Calling all peace-makers and environmental advocates. Come and learn, share and work together to create a healthy community-and a more peaceful world. Sally will share her experiences at the Hague Appeal for Peace where 4,000 activists will be joined by Kofi Annan, Secretary General of the U.N., and others to explore topics of disarmament, conflict resolution and human rights. Marylia will be freshly returned from the nuclear Non-Proliferation Treaty Preparatory Committee meeting at the U.N., and she will detail disarmament initiatives and opportunities. A discussion of local activities will follow. Also hear about "DC Days" and what's new at the Lab.

Thursday, June 3
Tri-Valley CAREs' mailing party
7 PM, Tri-Valley CAREs' office
2582 Old First St., Livermore
(925) 443-7148 for details

Definitely, the social event of the month. If you can affix labels, munch on snacks and chat with other wonderful people-then you are invited. Call for more info, or just come and join the "party."

June 3 - 4
Nuclear and Toxic Waste
Central Internet DOE Database
National "Stakeholder" Forum
(925) 443-7148 for details,
This is part of the lawsuit settlement won by Tri-Valley CAREs and 38 other plaintiff organizations. The Department of Energy will be putting together a comprehensive database on its wastes and contaminated facilities, including Livermore. This first public forum is designed for those of us monitoring (and being affected by) DOE activities. This is an opportunity to tell DOE what we would like to see included in the database, and what the Department can do to make the database useful to us, the public. Deadline for your application for travel subsidy is May 14. Registration deadline is May 19. Call us for details or access DOE's Internet registration here.

June 21 - Day of Global Healing

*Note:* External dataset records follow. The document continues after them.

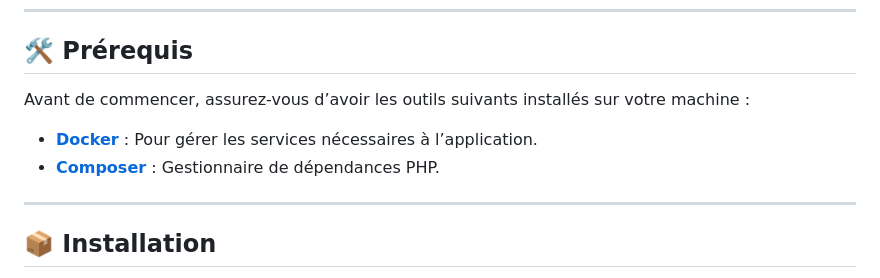
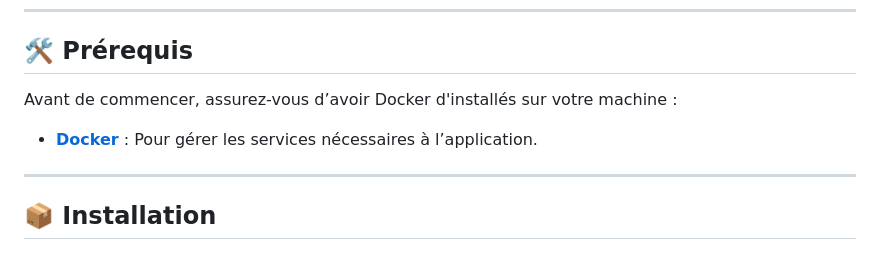
Before and after one commit to Gwadamael/Projet-Formulaire, a Markdown page: README.md, the part around the change. Drawn GitHub-style.

```diff
--- a/README.md
+++ b/README.md
@@ -19,11 +19,9 @@
 
 ## 🛠️ Prérequis
 
-Avant de commencer, assurez-vous d’avoir les outils suivants installés sur votre machine :
+Avant de commencer, assurez-vous d’avoir Docker d'installés sur votre machine :
 
 - **[Docker](https://www.docker.com/)** : Pour gérer les services nécessaires à l’application.
-- **[Composer](https://getcomposer.org/)** : Gestionnaire de dépendances PHP.
-
 ---
 
 ## 📦 Installation
```
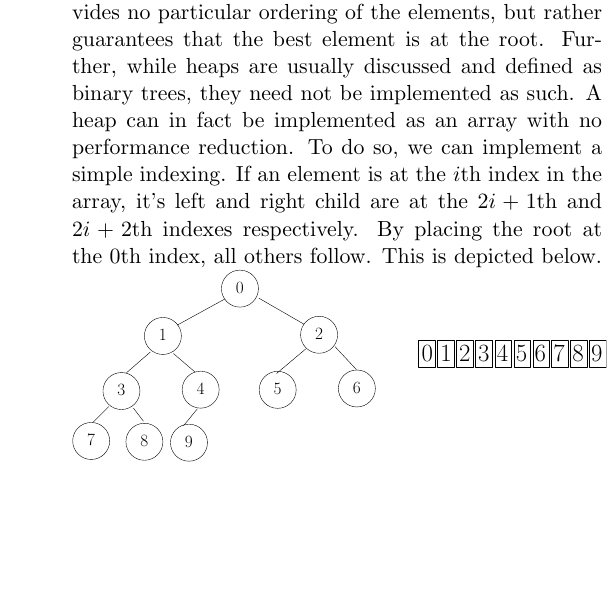
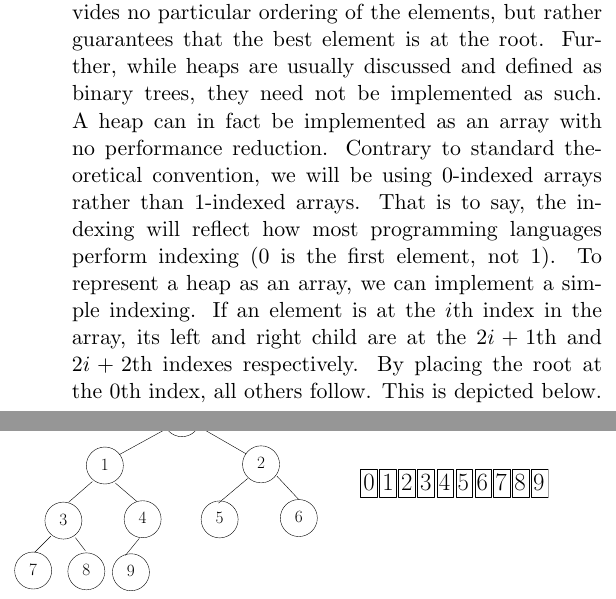
Before and after one commit to SteamedPears/AllTheAlgorithms, a LaTeX thesis (notes.tex, which reads heaps.tex): part of one column of page 11 of 41 before the commit and two parts of the columns of page 11 of 41 after it, the two joined at a grey line, cut so that both start at the same text, the shorter picture padded with empty space. Compiled offline with pdfLaTeX.

Commit message:
heap patch

```diff
--- a/heaps.tex
+++ b/heaps.tex
@@ -18,8 +18,12 @@ ordering of the elements, but rather guarantees that the best element is
 at the root. Further, while heaps are usually discussed and defined
 as binary trees, they need not be implemented as such.
 A heap can in fact be implemented as an array with no performance reduction.
-To do so, we can implement a simple indexing. If an element is at the $i$th
-index in the array, it's left and right child are at the $2i+1$th and $2i+2$th
+Contrary to standard theoretical convention, we will be using 0-indexed arrays
+rather than 1-indexed arrays. That is to say, the indexing will reflect how
+most programming languages perform indexing (0 is the first element, not 1).
+To represent a heap as an array, we can implement a simple indexing.
+If an element is at the $i$th
+index in the array, its left and right child are at the $2i+1$th and $2i+2$th
 indexes respectively. By placing the root at the $0$th index, all others follow.
 This is depicted below.
 {
```
Also changed, not shown: notes.pdf.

Arvol Looking Horse, keeper of a Lakota sacred medicine bundle, is, for the 4th straight year, calling for people everywhere to pray for peace on June 21, either with him or at sacred places in their own communities. According to Lakota prophesy, we are currently in a time when the world, faced with its greatest challenges, needs everyone to use prayer and peaceful cooperation to resolve the moment of crisis. Arvol has successively visited East, West, & North points in the Western Hemisphere over the last 3 years on June 21, which is also the summer solstice in the European calendar. This year, Arvol will be in Costa Rica, the South point of the 4 directions. According to Arvol, June 21 is a significantly beneficial time of the yearly cycle to have as many people around the world pray at sacred sites simultaneously (10 am Central time). Consider holding your own local event, and participating in any manner that feels comfortable for you. Or, to be a part of a medicine wheel on Mt. Tamalpais, call Sally Light at (925) 443-7148.

Back to Citizen's Watch Index